Version difference data

..............................

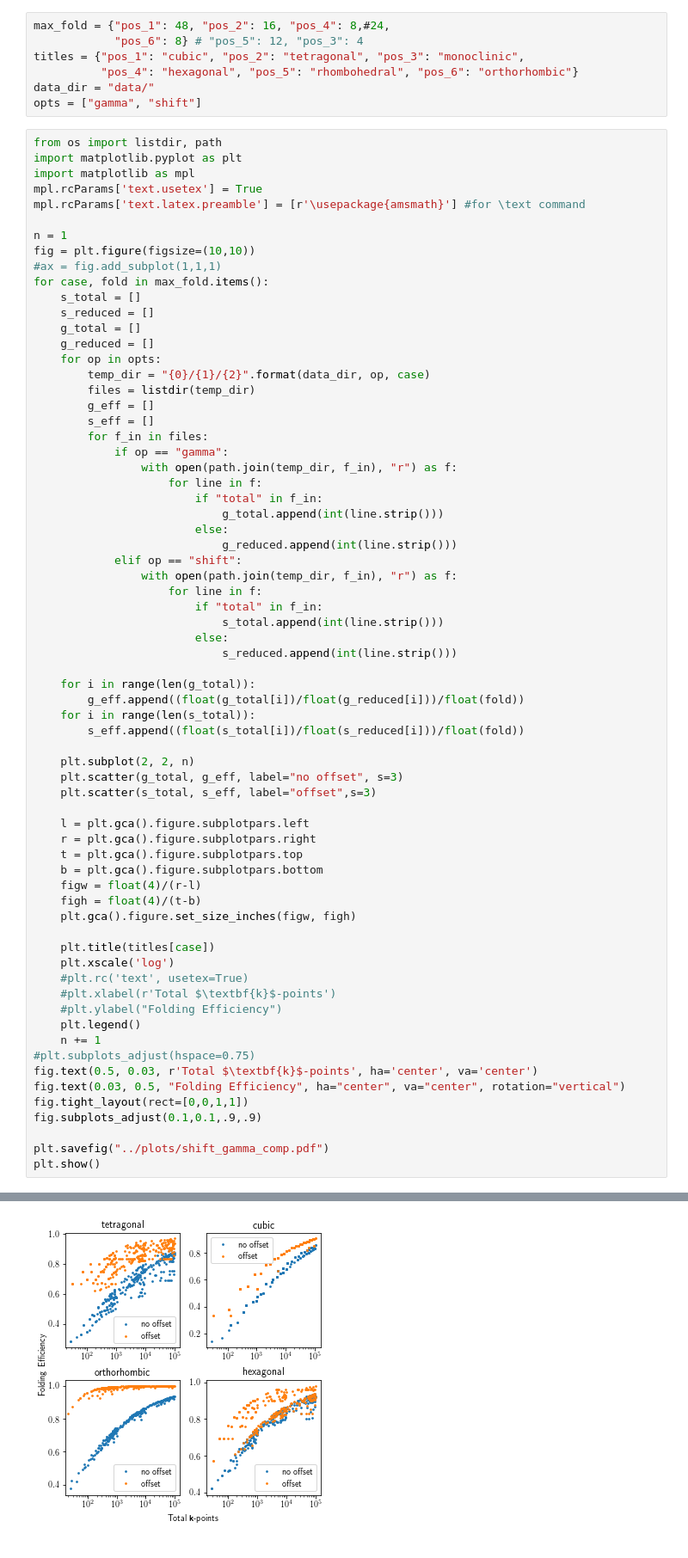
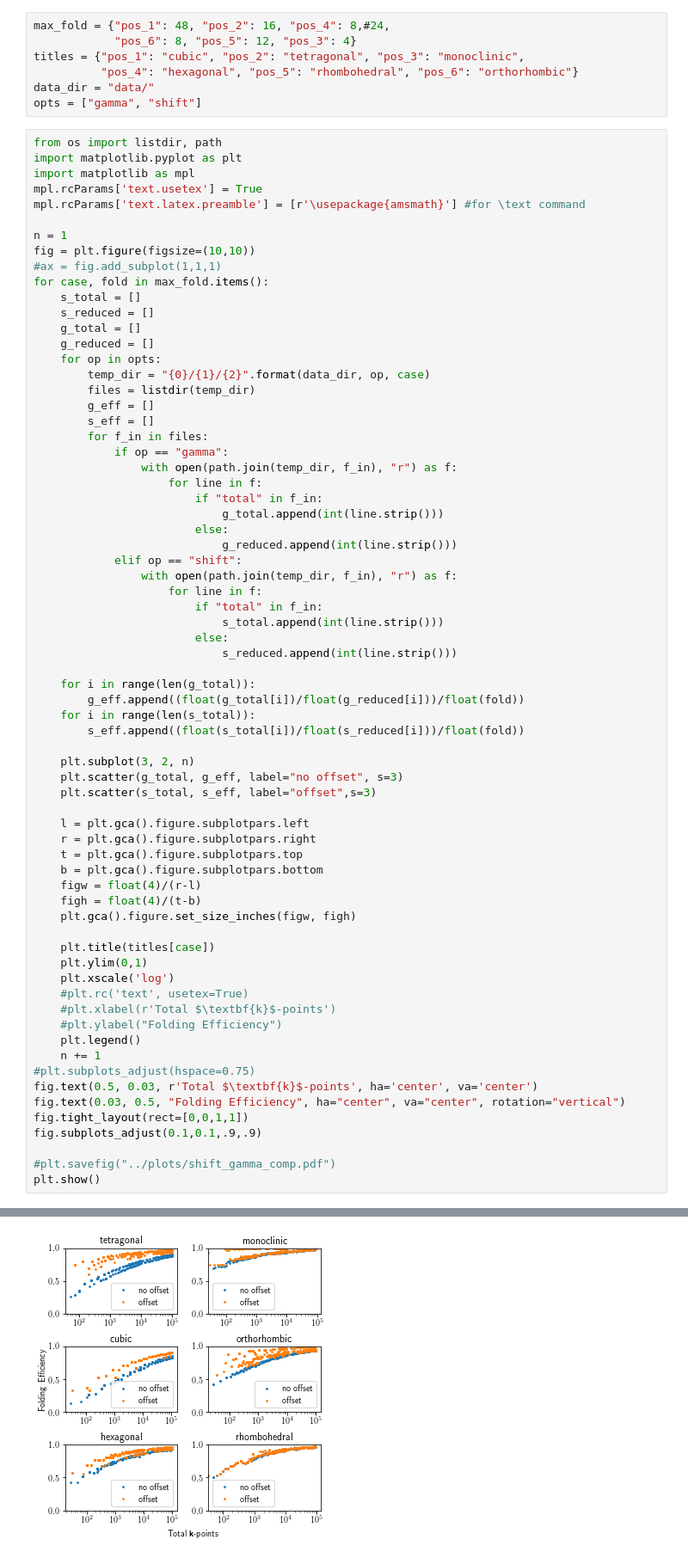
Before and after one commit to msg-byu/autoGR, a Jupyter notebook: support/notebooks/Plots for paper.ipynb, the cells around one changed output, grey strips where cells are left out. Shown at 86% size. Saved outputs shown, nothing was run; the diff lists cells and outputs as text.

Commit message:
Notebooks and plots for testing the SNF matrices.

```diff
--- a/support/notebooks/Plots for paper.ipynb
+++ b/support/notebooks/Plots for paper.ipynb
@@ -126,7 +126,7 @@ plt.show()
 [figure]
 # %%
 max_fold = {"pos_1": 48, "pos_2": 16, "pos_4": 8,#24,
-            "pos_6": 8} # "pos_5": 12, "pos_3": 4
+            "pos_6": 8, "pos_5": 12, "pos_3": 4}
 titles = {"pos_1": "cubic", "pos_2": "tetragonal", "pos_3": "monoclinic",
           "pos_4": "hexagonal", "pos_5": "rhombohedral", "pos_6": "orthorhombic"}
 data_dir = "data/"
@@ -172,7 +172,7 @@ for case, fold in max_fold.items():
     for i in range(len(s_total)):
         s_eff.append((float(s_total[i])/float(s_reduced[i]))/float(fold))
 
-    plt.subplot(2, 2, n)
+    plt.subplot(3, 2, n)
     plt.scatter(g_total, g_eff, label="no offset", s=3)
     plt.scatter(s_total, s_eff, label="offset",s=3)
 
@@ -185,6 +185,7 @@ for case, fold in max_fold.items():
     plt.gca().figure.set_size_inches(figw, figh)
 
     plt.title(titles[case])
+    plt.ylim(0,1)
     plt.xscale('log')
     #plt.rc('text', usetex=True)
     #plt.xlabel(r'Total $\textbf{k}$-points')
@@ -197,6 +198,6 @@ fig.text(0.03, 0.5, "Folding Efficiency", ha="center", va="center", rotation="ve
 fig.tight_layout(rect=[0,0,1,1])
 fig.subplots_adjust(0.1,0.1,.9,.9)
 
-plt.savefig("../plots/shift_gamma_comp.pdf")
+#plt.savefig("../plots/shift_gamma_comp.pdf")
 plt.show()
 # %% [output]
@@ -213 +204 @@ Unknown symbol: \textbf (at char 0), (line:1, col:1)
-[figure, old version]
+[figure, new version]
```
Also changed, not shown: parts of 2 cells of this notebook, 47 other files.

..............................

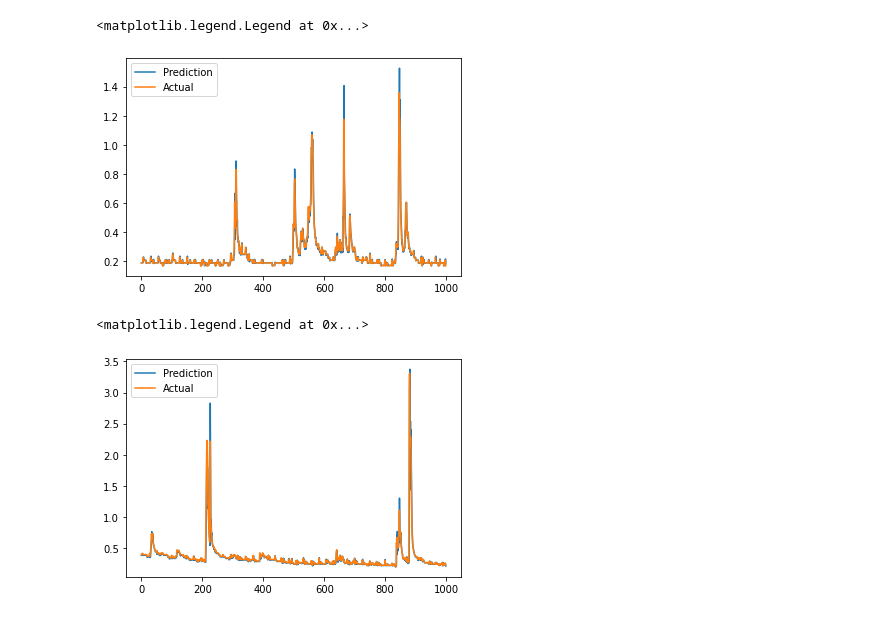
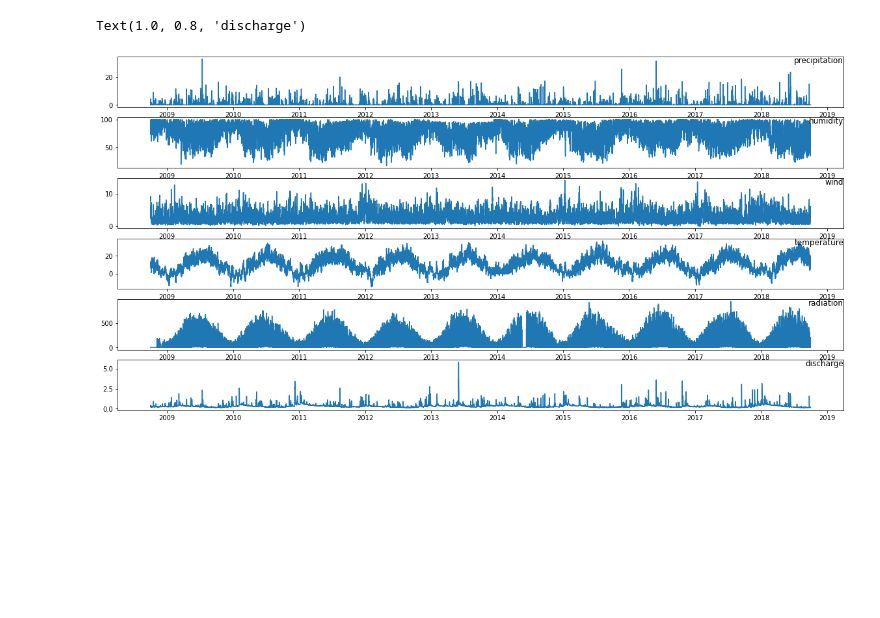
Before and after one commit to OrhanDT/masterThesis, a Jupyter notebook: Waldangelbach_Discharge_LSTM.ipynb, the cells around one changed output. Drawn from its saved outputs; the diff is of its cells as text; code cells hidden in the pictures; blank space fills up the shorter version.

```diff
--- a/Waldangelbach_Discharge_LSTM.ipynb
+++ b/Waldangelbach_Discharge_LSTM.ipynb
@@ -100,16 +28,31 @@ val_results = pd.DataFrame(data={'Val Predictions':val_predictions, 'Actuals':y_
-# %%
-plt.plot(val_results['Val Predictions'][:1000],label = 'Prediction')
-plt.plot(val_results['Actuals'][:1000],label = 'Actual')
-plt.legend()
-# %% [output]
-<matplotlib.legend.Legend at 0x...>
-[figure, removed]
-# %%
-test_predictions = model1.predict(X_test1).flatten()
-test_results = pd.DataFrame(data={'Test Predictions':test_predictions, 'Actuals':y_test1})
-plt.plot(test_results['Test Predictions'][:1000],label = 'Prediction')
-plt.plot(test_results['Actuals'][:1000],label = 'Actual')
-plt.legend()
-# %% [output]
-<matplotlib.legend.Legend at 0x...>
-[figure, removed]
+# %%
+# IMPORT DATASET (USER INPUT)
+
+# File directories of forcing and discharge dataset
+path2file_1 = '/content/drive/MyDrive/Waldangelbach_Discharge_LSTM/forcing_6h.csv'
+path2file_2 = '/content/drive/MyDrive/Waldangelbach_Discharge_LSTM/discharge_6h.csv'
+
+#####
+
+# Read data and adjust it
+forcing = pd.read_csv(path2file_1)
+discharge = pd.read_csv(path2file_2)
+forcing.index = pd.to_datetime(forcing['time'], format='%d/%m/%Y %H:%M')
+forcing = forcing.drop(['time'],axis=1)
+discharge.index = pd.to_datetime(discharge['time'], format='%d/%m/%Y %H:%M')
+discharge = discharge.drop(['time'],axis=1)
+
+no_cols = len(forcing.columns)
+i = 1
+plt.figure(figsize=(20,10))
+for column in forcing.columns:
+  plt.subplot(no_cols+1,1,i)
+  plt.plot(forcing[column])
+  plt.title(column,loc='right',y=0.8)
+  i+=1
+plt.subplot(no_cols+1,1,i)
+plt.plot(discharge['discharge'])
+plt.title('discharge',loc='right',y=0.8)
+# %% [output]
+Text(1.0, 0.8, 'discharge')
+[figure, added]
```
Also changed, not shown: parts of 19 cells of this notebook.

..............................

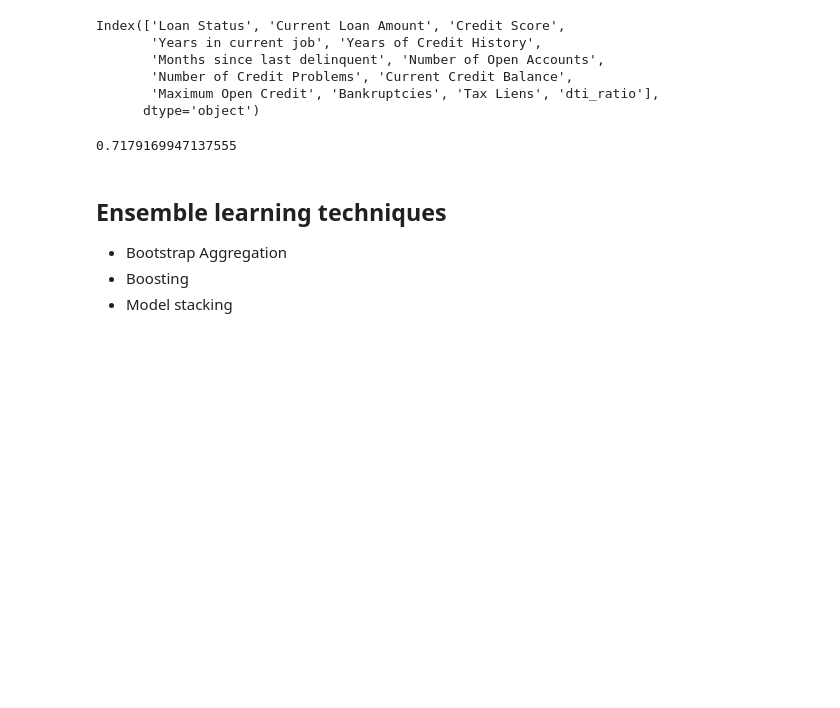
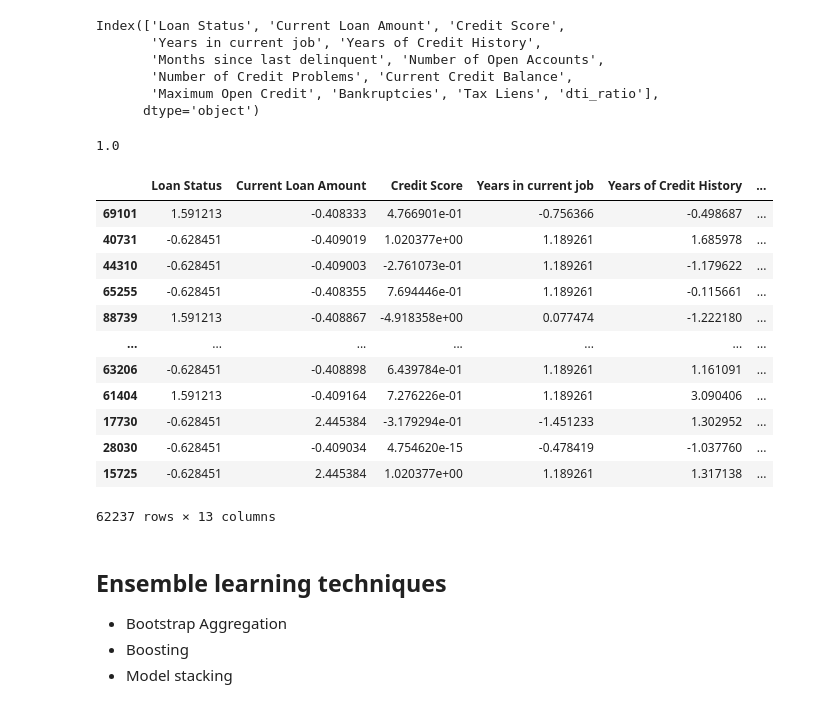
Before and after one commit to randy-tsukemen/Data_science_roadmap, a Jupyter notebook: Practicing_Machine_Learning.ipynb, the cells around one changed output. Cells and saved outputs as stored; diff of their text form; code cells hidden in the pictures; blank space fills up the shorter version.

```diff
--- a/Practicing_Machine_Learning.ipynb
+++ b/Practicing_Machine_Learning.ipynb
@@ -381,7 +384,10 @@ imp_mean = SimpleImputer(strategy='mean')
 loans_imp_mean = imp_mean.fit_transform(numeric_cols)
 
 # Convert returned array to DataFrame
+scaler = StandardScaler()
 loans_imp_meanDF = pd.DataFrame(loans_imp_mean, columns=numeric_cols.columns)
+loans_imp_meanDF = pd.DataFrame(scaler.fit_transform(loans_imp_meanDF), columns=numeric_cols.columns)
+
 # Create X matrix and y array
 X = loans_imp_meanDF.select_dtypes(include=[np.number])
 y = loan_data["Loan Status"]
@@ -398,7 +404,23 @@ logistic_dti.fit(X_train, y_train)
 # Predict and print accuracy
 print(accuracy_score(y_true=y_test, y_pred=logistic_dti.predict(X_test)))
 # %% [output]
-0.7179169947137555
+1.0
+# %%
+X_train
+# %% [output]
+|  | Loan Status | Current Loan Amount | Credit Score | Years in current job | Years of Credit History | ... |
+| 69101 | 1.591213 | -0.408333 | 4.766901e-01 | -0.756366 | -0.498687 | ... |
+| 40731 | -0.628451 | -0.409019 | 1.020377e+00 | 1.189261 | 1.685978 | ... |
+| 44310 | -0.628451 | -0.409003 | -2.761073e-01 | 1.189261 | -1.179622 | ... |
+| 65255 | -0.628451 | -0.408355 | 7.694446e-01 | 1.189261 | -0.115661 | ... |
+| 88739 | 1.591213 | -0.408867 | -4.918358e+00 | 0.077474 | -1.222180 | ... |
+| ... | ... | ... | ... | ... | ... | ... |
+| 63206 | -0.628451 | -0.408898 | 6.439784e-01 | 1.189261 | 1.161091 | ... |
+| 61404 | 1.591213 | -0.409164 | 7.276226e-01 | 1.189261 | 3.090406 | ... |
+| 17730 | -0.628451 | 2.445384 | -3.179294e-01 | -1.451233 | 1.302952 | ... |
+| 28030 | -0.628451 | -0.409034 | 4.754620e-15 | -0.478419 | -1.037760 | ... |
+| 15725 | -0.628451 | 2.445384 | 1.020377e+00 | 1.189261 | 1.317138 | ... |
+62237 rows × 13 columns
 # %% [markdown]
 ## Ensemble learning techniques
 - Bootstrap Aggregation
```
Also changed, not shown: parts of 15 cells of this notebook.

..............................

Among the records above, repeat exactly the line with "Before and after one commit to msg-byu/autoGR, a", the line with "Also changed, not shown: parts of 2", and every line in between, and only those.

Before and after one commit to msg-byu/autoGR, a Jupyter notebook: support/notebooks/Plots for paper.ipynb, the cells around one changed output, grey strips where cells are left out. Shown at 86% size. Saved outputs shown, nothing was run; the diff lists cells and outputs as text.

Commit message:
Notebooks and plots for testing the SNF matrices.

```diff
--- a/support/notebooks/Plots for paper.ipynb
+++ b/support/notebooks/Plots for paper.ipynb
@@ -126,7 +126,7 @@ plt.show()
 [figure]
 # %%
 max_fold = {"pos_1": 48, "pos_2": 16, "pos_4": 8,#24,
-            "pos_6": 8} # "pos_5": 12, "pos_3": 4
+            "pos_6": 8, "pos_5": 12, "pos_3": 4}
 titles = {"pos_1": "cubic", "pos_2": "tetragonal", "pos_3": "monoclinic",
           "pos_4": "hexagonal", "pos_5": "rhombohedral", "pos_6": "orthorhombic"}
 data_dir = "data/"
@@ -172,7 +172,7 @@ for case, fold in max_fold.items():
     for i in range(len(s_total)):
         s_eff.append((float(s_total[i])/float(s_reduced[i]))/float(fold))
 
-    plt.subplot(2, 2, n)
+    plt.subplot(3, 2, n)
     plt.scatter(g_total, g_eff, label="no offset", s=3)
     plt.scatter(s_total, s_eff, label="offset",s=3)
 
@@ -185,6 +185,7 @@ for case, fold in max_fold.items():
     plt.gca().figure.set_size_inches(figw, figh)
 
     plt.title(titles[case])
+    plt.ylim(0,1)
     plt.xscale('log')
     #plt.rc('text', usetex=True)
     #plt.xlabel(r'Total $\textbf{k}$-points')
@@ -197,6 +198,6 @@ fig.text(0.03, 0.5, "Folding Efficiency", ha="center", va="center", rotation="ve
 fig.tight_layout(rect=[0,0,1,1])
 fig.subplots_adjust(0.1,0.1,.9,.9)
 
-plt.savefig("../plots/shift_gamma_comp.pdf")
+#plt.savefig("../plots/shift_gamma_comp.pdf")
 plt.show()
 # %% [output]
@@ -213 +204 @@ Unknown symbol: \textbf (at char 0), (line:1, col:1)
-[figure, old version]
+[figure, new version]
```
Also changed, not shown: parts of 2 cells of this notebook, 47 other files.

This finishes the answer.